CAR RELATED TAX DEDUCTIONS
You may be thinking about preparing your taxes as we are getting closer to the April 15 deadline. What you may not know is your car can save you money come tax-time. There are some common car-related tax deductions available. While some people fill out their tax return themselves, many go to professionals (such as an accountant) for help. Either way, be sure to gather your receipts and documents in preparation for that important meeting. Read on to learn what to discuss with your accountant or other tax professional.
If you use your car exclusively for business, you can deduct car expenses, according to the IRS website. This tax deduction applies if you own your own business, are a freelancer or entrepreneur. Car deductions are for a car, van, pickup or panel truck used for business according to the IRS website.
If you use your car for both business and personal purposes, you must divide your expenses based on actual mileage. Note: costs related to travel between a taxpayer’s home and regular place of work are commuting expenses and are not deductible.
Leasing a business vehicle. If you lease a cars for business, the entire lease payment can be deducted from the taxable income. In some cases they can combine this with individual deductions, such as operating costs.
There are other less common vehicle deductions that might apply to you.
If you own a rental property, you can deduct mileage driving to and from it. Driving to and from charitable or volunteer events allows for a 14 cent per mile deduction. Traffic and parking tickets do not qualify. When you are working and on company time, those are your responsibility, not your employer’s.
Taking a business class or workshop? You can also deduct the miles you drive to qualifying professional development classes and workshops that help you maintain or improve your job skills. The course or courses are required by your employer or law to keep your present salary. You must itemize these costs on your tax return. Check the IRS website for the correct form.
Have job interviews last year? The standard mileage deduction may apply to your travel while looking for a new job.
The trip must be directly related to your job search. You can’t include miles driven while on a shopping trip that same day. You must itemize your deductions and claim them as a unreimbursed expense.
For updated information, refer to IRS Publication 463, Travel, Entertainment, Gift, and Car Expenses.
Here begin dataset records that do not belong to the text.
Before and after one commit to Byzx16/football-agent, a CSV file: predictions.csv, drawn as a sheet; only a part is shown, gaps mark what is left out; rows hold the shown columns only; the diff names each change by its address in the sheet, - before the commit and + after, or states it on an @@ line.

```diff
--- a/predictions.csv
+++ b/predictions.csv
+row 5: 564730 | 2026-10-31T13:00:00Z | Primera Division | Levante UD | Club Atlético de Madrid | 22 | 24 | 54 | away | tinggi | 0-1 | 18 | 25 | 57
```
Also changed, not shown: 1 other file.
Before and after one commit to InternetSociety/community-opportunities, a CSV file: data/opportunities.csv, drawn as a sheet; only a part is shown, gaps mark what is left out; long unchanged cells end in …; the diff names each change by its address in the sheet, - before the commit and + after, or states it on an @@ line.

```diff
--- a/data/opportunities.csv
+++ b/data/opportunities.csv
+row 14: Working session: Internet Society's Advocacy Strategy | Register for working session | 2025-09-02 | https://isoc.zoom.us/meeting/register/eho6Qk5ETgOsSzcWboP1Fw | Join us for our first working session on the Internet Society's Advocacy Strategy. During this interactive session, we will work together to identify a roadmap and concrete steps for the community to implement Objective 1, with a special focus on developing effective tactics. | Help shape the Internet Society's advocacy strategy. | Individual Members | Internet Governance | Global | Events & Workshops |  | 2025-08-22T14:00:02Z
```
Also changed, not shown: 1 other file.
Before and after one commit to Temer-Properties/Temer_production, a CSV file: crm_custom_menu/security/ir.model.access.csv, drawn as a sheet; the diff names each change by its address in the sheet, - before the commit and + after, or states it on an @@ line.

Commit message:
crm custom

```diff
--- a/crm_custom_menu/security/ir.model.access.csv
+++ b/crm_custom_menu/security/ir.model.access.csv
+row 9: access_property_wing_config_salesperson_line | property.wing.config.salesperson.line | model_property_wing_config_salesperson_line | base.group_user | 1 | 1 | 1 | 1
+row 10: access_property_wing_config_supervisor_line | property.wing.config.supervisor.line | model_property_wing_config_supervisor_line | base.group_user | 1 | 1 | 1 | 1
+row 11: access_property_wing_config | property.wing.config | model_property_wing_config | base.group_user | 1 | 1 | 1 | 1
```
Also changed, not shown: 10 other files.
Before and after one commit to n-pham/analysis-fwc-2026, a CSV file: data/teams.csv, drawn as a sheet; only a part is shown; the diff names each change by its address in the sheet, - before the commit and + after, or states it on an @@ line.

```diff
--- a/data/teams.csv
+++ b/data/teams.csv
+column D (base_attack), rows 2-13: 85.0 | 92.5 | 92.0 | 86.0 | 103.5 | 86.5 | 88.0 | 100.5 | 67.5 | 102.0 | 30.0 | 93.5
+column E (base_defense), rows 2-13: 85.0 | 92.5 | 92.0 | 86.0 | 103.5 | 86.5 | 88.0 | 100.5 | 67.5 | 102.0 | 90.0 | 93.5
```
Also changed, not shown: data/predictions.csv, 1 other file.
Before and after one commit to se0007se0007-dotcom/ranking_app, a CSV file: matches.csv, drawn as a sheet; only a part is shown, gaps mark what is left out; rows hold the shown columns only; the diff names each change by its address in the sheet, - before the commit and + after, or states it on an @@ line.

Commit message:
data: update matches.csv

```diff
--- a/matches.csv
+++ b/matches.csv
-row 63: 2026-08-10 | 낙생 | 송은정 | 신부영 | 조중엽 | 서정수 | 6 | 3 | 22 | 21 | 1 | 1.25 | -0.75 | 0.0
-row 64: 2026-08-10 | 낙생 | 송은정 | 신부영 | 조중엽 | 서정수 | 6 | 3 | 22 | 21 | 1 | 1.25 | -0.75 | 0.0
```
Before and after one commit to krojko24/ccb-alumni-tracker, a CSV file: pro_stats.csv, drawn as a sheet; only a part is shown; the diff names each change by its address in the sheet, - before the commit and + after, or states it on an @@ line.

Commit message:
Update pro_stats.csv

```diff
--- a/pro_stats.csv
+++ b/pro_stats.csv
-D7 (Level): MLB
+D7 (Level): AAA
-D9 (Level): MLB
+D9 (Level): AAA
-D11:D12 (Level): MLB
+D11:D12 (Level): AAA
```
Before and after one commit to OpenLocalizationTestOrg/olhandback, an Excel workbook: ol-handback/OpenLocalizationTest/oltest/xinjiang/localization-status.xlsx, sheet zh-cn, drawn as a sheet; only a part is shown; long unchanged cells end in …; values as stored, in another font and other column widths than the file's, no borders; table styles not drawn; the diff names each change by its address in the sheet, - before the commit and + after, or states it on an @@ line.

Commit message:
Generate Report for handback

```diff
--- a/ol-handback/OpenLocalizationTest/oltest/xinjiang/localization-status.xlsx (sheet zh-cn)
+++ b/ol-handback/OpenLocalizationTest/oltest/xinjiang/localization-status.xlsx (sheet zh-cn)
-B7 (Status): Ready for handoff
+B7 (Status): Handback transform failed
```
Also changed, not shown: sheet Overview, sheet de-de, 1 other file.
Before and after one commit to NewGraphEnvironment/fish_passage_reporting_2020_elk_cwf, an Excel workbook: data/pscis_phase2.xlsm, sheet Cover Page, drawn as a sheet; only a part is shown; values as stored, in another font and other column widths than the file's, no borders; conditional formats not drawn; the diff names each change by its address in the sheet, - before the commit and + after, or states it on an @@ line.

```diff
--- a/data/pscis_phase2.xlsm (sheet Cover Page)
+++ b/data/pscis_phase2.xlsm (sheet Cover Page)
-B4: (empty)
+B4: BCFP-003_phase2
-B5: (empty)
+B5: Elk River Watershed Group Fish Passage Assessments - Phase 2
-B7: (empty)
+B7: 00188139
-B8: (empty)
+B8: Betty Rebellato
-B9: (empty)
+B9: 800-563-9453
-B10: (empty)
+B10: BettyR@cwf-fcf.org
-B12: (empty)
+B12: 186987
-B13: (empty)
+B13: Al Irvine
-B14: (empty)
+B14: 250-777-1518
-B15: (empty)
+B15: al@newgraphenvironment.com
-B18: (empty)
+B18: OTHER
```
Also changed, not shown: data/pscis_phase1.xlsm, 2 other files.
For a list of current-year and prior-year mileage rates see “Standard Mileage Rates.” There’s a separate table for those who lease their vehicles. If you are self-employed, you may either deduct your exact expenses or use the optional standard mileage rate to calculate deductions.